Saved entries
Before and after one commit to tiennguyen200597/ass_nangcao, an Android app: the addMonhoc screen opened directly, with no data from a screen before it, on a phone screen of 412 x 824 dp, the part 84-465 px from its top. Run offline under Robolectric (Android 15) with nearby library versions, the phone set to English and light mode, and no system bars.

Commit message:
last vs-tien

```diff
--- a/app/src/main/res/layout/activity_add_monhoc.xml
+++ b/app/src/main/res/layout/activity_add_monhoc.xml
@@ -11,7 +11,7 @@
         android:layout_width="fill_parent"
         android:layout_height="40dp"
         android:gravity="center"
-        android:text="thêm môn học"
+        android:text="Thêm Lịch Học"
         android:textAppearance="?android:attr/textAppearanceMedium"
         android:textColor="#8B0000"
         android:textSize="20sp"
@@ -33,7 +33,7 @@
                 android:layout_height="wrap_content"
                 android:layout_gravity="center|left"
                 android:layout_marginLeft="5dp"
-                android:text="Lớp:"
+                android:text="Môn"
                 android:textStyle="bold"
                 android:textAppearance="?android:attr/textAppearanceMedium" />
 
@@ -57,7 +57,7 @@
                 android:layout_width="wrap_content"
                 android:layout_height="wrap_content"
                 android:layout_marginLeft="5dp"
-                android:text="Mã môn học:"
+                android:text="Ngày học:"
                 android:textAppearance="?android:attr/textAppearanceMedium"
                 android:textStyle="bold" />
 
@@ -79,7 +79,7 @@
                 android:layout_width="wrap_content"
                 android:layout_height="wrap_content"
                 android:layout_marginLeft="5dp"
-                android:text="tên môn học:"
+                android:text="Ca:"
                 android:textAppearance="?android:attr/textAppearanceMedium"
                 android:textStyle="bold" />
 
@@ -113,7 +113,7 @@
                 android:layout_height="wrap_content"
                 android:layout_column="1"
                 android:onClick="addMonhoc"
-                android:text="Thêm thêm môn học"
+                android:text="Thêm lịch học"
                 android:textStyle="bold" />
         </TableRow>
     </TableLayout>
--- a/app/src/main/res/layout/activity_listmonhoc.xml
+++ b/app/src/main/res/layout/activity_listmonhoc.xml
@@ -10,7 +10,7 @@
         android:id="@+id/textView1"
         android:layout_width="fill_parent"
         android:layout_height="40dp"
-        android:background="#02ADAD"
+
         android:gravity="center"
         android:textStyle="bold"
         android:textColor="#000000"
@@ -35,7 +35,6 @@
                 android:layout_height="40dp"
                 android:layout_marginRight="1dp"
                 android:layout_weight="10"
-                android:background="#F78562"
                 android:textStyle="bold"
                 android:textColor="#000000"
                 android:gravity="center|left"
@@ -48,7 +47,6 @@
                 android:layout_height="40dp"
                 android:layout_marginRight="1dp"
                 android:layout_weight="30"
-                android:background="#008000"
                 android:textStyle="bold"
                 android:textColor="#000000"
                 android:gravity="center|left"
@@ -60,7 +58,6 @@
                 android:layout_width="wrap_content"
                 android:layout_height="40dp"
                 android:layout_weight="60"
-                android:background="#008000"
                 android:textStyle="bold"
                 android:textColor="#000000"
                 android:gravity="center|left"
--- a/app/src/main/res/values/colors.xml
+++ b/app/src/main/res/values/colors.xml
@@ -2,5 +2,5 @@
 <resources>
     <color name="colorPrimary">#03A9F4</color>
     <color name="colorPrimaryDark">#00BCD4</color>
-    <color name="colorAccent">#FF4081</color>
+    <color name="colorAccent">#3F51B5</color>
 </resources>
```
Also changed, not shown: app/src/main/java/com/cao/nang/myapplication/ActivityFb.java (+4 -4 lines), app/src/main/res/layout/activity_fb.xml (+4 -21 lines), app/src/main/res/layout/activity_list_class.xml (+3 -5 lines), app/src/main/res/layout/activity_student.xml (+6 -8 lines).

#### [WHAT THE TASK REQUIRES]
From the records above, copy every line that includes the word "main".

#### [RESULT]
--- a/app/src/main/res/layout/activity_add_monhoc.xml
+++ b/app/src/main/res/layout/activity_add_monhoc.xml
--- a/app/src/main/res/layout/activity_listmonhoc.xml
+++ b/app/src/main/res/layout/activity_listmonhoc.xml
--- a/app/src/main/res/values/colors.xml
+++ b/app/src/main/res/values/colors.xml
Also changed, not shown: app/src/main/java/com/cao/nang/myapplication/ActivityFb.java (+4 -4 lines), app/src/main/res/layout/activity_fb.xml (+4 -21 lines), app/src/main/res/layout/activity_list_class.xml (+3 -5 lines), app/src/main/res/layout/activity_student.xml (+6 -8 lines).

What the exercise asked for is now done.